---------- Entries provided ----------

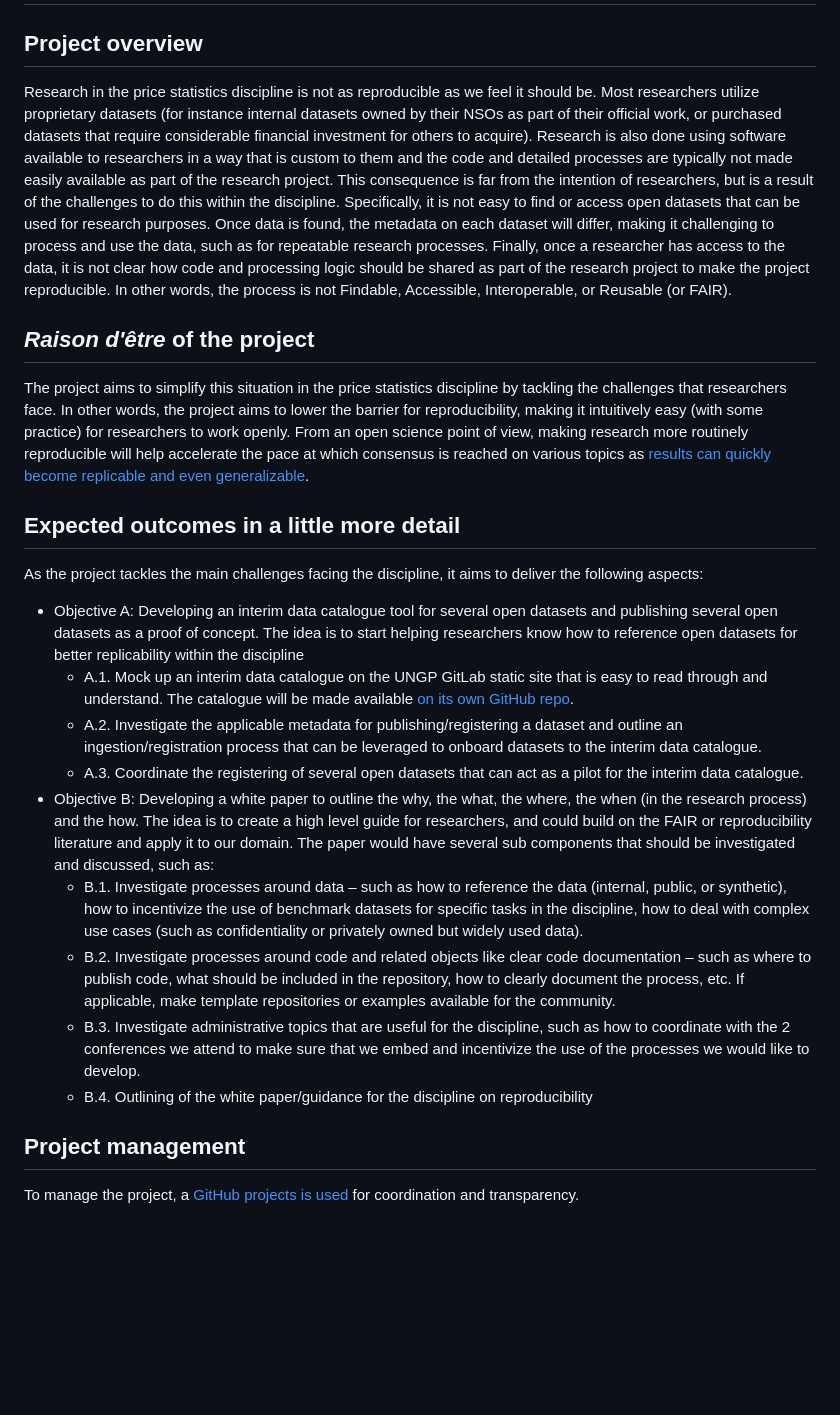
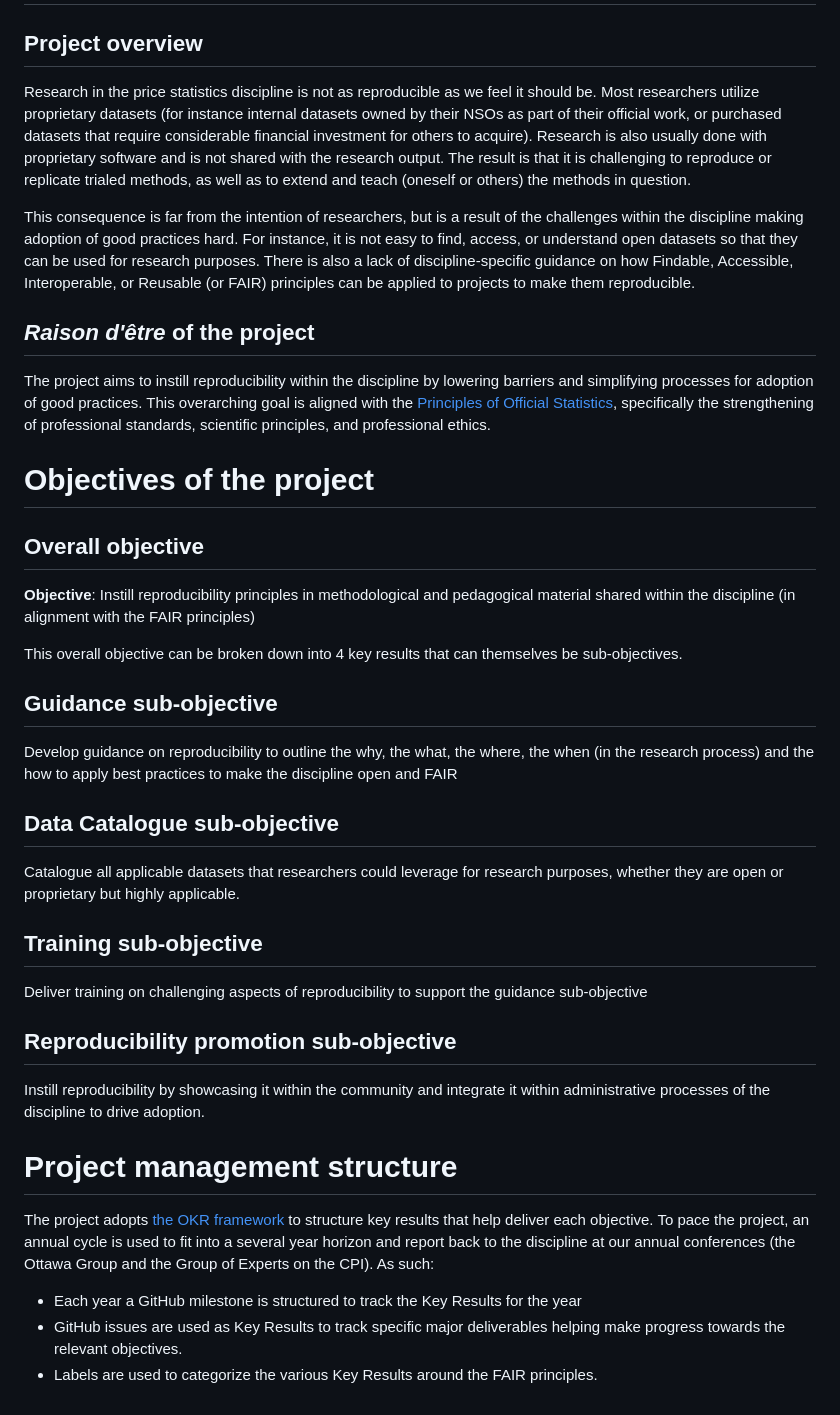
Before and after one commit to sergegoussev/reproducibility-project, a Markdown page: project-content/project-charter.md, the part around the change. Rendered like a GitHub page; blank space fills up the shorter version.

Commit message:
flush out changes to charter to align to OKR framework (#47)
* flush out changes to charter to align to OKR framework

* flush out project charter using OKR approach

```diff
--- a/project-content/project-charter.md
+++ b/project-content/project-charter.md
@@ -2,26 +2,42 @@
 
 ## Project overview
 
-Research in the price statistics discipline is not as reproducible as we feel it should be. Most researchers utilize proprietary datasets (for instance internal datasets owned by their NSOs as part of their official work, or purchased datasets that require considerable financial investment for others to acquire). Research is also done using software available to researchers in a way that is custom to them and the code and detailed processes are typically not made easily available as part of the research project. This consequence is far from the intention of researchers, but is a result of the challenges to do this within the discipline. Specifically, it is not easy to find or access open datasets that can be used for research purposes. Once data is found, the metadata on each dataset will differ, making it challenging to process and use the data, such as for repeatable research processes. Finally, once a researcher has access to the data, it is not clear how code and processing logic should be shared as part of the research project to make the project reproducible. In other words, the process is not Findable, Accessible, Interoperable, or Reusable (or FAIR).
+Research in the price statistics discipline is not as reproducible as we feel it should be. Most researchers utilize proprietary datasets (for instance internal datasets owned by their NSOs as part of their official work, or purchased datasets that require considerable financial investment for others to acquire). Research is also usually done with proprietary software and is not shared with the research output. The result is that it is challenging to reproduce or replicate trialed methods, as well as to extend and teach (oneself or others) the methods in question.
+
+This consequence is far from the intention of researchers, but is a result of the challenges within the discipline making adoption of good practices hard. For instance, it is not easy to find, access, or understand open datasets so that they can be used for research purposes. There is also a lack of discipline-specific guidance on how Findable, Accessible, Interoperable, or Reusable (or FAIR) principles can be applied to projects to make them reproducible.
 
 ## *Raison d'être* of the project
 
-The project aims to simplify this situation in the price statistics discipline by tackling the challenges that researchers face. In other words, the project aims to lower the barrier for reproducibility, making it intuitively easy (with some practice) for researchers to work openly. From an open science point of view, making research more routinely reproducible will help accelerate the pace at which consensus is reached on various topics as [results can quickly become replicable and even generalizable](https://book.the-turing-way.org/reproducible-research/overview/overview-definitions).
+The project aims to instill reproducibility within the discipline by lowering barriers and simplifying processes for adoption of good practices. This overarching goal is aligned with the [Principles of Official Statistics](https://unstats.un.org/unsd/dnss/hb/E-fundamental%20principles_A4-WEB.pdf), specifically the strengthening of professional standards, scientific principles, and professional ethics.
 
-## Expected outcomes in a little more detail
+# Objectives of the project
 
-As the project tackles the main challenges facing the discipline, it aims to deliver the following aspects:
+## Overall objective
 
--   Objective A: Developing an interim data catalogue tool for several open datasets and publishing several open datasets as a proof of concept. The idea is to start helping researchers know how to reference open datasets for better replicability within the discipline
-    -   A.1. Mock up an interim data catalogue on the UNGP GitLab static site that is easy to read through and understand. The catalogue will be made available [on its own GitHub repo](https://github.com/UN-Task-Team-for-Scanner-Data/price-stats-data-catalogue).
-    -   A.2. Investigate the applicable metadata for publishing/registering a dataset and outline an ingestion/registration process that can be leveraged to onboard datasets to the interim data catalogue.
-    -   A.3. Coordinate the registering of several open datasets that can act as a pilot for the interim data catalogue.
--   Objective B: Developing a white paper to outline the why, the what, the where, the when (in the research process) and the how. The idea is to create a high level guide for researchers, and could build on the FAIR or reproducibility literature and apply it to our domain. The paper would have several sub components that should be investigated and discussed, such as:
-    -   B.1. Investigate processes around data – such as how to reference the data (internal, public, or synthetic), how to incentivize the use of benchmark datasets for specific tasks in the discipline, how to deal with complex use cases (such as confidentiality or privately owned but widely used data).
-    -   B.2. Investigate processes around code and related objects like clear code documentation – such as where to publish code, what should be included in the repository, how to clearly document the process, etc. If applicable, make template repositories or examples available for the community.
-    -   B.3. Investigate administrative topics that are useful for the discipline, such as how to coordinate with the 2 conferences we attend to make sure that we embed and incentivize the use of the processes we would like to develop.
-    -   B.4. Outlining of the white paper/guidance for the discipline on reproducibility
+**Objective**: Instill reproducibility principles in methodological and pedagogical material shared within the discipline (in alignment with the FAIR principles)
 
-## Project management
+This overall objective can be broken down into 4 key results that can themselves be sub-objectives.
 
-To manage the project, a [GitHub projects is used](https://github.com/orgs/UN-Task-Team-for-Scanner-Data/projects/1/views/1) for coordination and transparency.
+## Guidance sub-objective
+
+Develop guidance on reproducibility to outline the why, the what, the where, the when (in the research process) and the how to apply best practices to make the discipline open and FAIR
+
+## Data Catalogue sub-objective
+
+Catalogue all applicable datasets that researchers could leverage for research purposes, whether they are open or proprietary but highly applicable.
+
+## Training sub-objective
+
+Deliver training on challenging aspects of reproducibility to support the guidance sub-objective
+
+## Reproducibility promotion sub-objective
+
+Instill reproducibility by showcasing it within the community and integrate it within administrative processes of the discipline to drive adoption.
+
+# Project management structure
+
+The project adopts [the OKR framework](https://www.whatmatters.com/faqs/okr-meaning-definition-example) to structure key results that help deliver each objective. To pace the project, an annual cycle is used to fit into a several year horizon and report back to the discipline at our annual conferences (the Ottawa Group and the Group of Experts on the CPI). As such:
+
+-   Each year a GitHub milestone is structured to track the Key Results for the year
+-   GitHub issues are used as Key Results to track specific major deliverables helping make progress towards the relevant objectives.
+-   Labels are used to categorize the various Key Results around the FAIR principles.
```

----------
---------- Entries provided ----------

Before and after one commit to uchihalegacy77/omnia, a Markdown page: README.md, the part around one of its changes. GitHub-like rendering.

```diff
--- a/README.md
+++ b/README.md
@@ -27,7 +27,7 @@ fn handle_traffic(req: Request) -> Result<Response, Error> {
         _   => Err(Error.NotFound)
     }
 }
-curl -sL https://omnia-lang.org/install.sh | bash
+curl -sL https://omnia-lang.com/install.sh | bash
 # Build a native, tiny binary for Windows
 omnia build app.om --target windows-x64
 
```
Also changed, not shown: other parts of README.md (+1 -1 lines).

----------

Work to be completed: Pull out all lines containing the word "various" from the entries above.

Response:
-The project aims to simplify this situation in the price statistics discipline by tackling the challenges that researchers face. In other words, the project aims to lower the barrier for reproducibility, making it intuitively easy (with some practice) for researchers to work openly. From an open science point of view, making research more routinely reproducible will help accelerate the pace at which consensus is reached on various topics as [results can quickly become replicable and even generalizable](https://book.the-turing-way.org/reproducible-research/overview/overview-definitions).
+-   Labels are used to categorize the various Key Results around the FAIR principles.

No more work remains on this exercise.